[DATASET EXCERPTS]

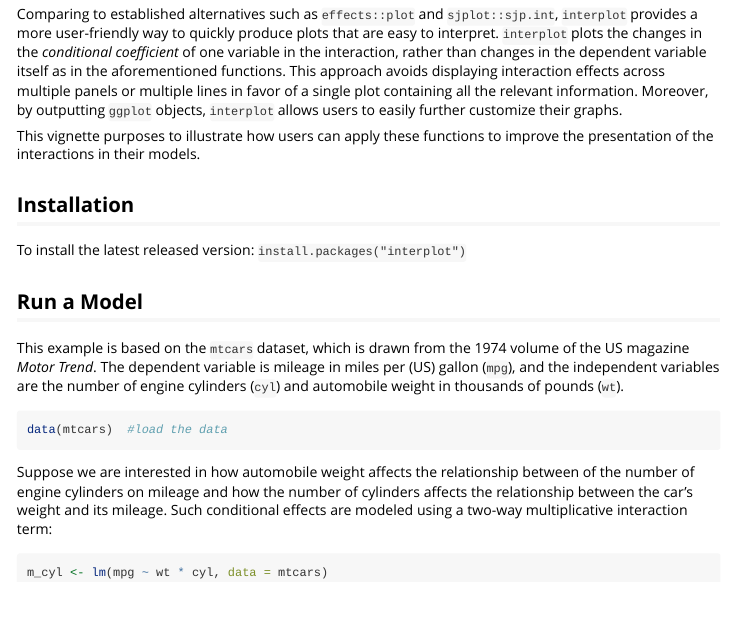
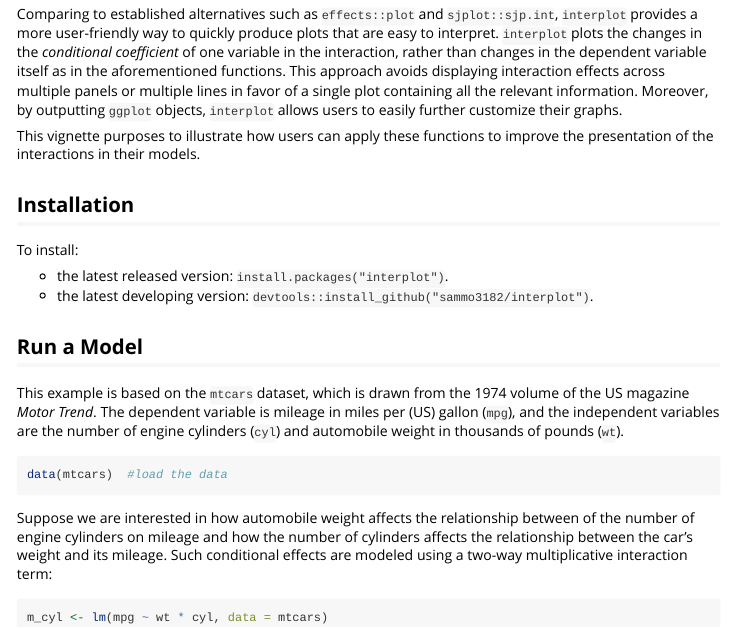
Before and after one commit to sammo3182/interplot, an R Markdown document (vignettes/interplot-vignette.Rmd): the page in a window 1100 px wide, from 310 px down. Rendered offline with R 4.5, knitr and Pandoc, with nearby package versions; code that draws random numbers runs with fixed seeds of ours; some code elsewhere in the file could not run offline.

Commit message:
add github_installation in the documents

```diff
--- a/vignettes/interplot-vignette.Rmd
+++ b/vignettes/interplot-vignette.Rmd
@@ -17,7 +17,10 @@
 
 ## Installation
 
-To install the latest released version: `install.packages("interplot")`
+To install:
+
+* the latest released version: `install.packages("interplot")`.
+* the latest developing version: `devtools::install_github("sammo3182/interplot")`.
 
 ## Run a Model
 
```
Also changed, not shown: inst/doc/interplot-vignette.Rmd (+2 -1 lines), README.md, inst/doc/interplot-vignette.html.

[/DATASET EXCERPTS]

**AIM OF THE TASK:**
Check each line of the entries above for the word "interplot". List the ones that have it.

**WRITTEN SOLUTION:**
Before and after one commit to sammo3182/interplot, an R Markdown document (vignettes/interplot-vignette.Rmd): the page in a window 1100 px wide, from 310 px down. Rendered offline with R 4.5, knitr and Pandoc, with nearby package versions; code that draws random numbers runs with fixed seeds of ours; some code elsewhere in the file could not run offline.
--- a/vignettes/interplot-vignette.Rmd
+++ b/vignettes/interplot-vignette.Rmd
-To install the latest released version: `install.packages("interplot")`
+* the latest released version: `install.packages("interplot")`.
+* the latest developing version: `devtools::install_github("sammo3182/interplot")`.
Also changed, not shown: inst/doc/interplot-vignette.Rmd (+2 -1 lines), README.md, inst/doc/interplot-vignette.html.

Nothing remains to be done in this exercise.